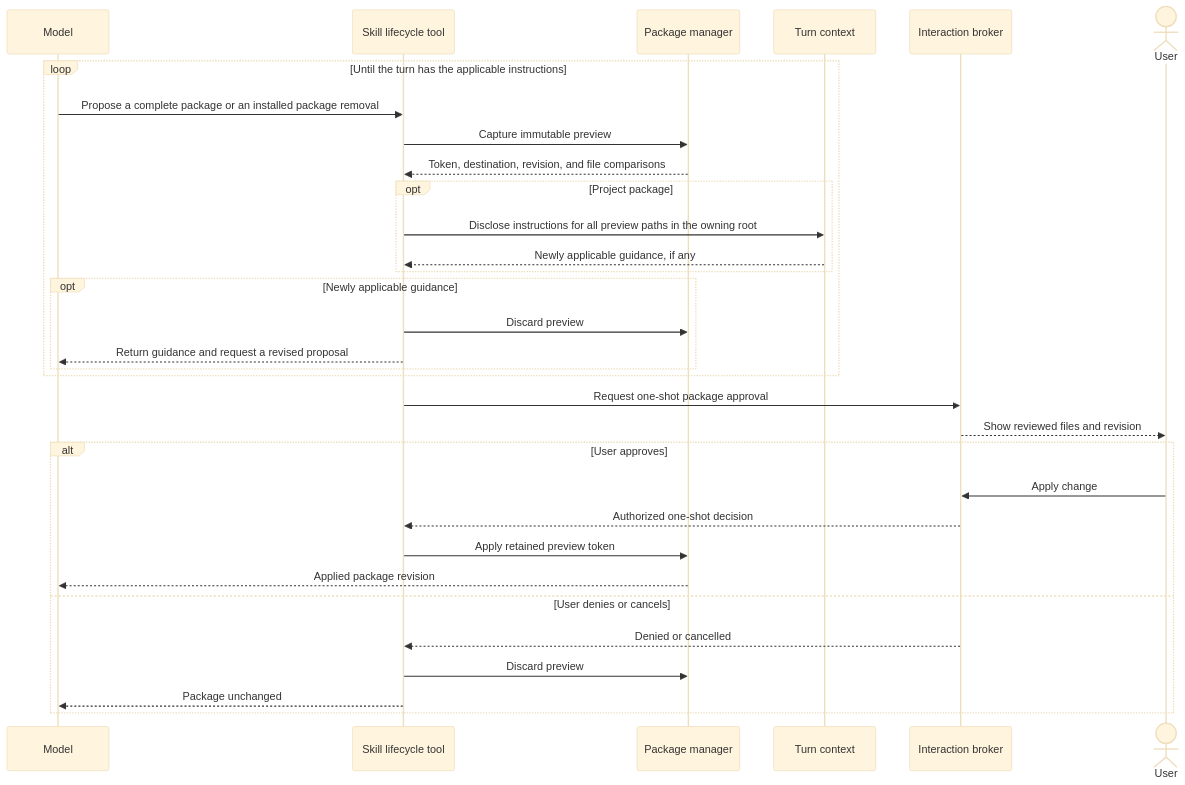
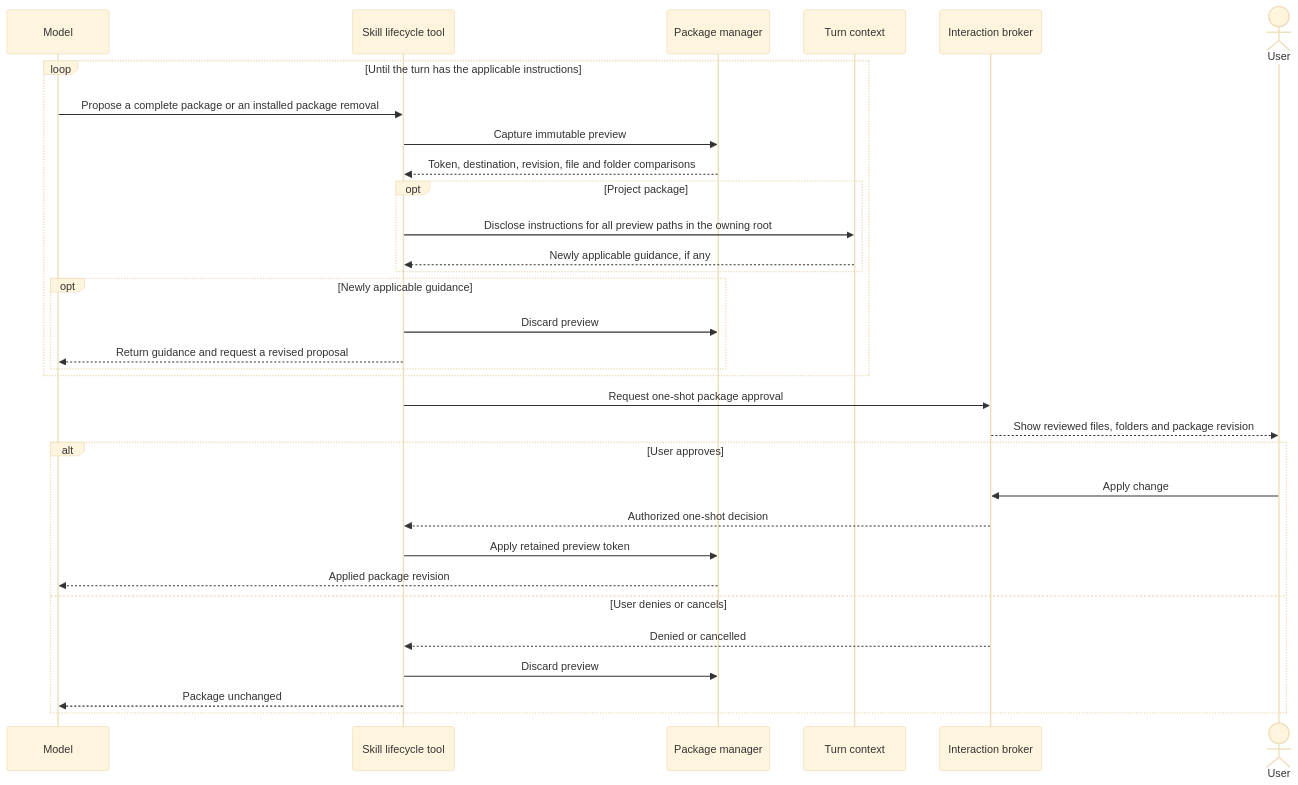
Before and after one commit to danceroutine/Glyph: the eighth of 10 diagrams in docs/AGENT_INSTRUCTIONS.md, drawn with Mermaid (base theme). The commit also changed other lines of this file, not shown here.

````diff
--- a/docs/AGENT_INSTRUCTIONS.md
+++ b/docs/AGENT_INSTRUCTIONS.md
@@ -343,34 +348,34 @@
 ```mermaid
 sequenceDiagram
     participant Model
     participant Tool as Skill lifecycle tool
     participant Manager as Package manager
     participant Turn as Turn context
     participant Broker as Interaction broker
     actor User
     loop Until the turn has the applicable instructions
         Model->>Tool: Propose a complete package or an installed package removal
         Tool->>Manager: Capture immutable preview
-        Manager-->>Tool: Token, destination, revision, and file comparisons
+        Manager-->>Tool: Token, destination, revision, file and folder comparisons
         opt Project package
             Tool->>Turn: Disclose instructions for all preview paths in the owning root
             Turn-->>Tool: Newly applicable guidance, if any
         end
         opt Newly applicable guidance
             Tool->>Manager: Discard preview
             Tool-->>Model: Return guidance and request a revised proposal
         end
     end
     Tool->>Broker: Request one-shot package approval
-    Broker-->>User: Show reviewed files and revision
+    Broker-->>User: Show reviewed files, folders and package revision
     alt User approves
         User->>Broker: Apply change
         Broker-->>Tool: Authorized one-shot decision
         Tool->>Manager: Apply retained preview token
         Manager-->>Model: Applied package revision
     else User denies or cancels
         Broker-->>Tool: Denied or cancelled
         Tool->>Manager: Discard preview
         Tool-->>Model: Package unchanged
     end
 ```
````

WHAT IS EXPECTED »
The answer must be every line of the data that contains the word "preview".

YOUR SOLUTION »
         Tool->>Manager: Capture immutable preview
             Tool->>Turn: Disclose instructions for all preview paths in the owning root
             Tool->>Manager: Discard preview
         Tool->>Manager: Apply retained preview token
         Tool->>Manager: Discard preview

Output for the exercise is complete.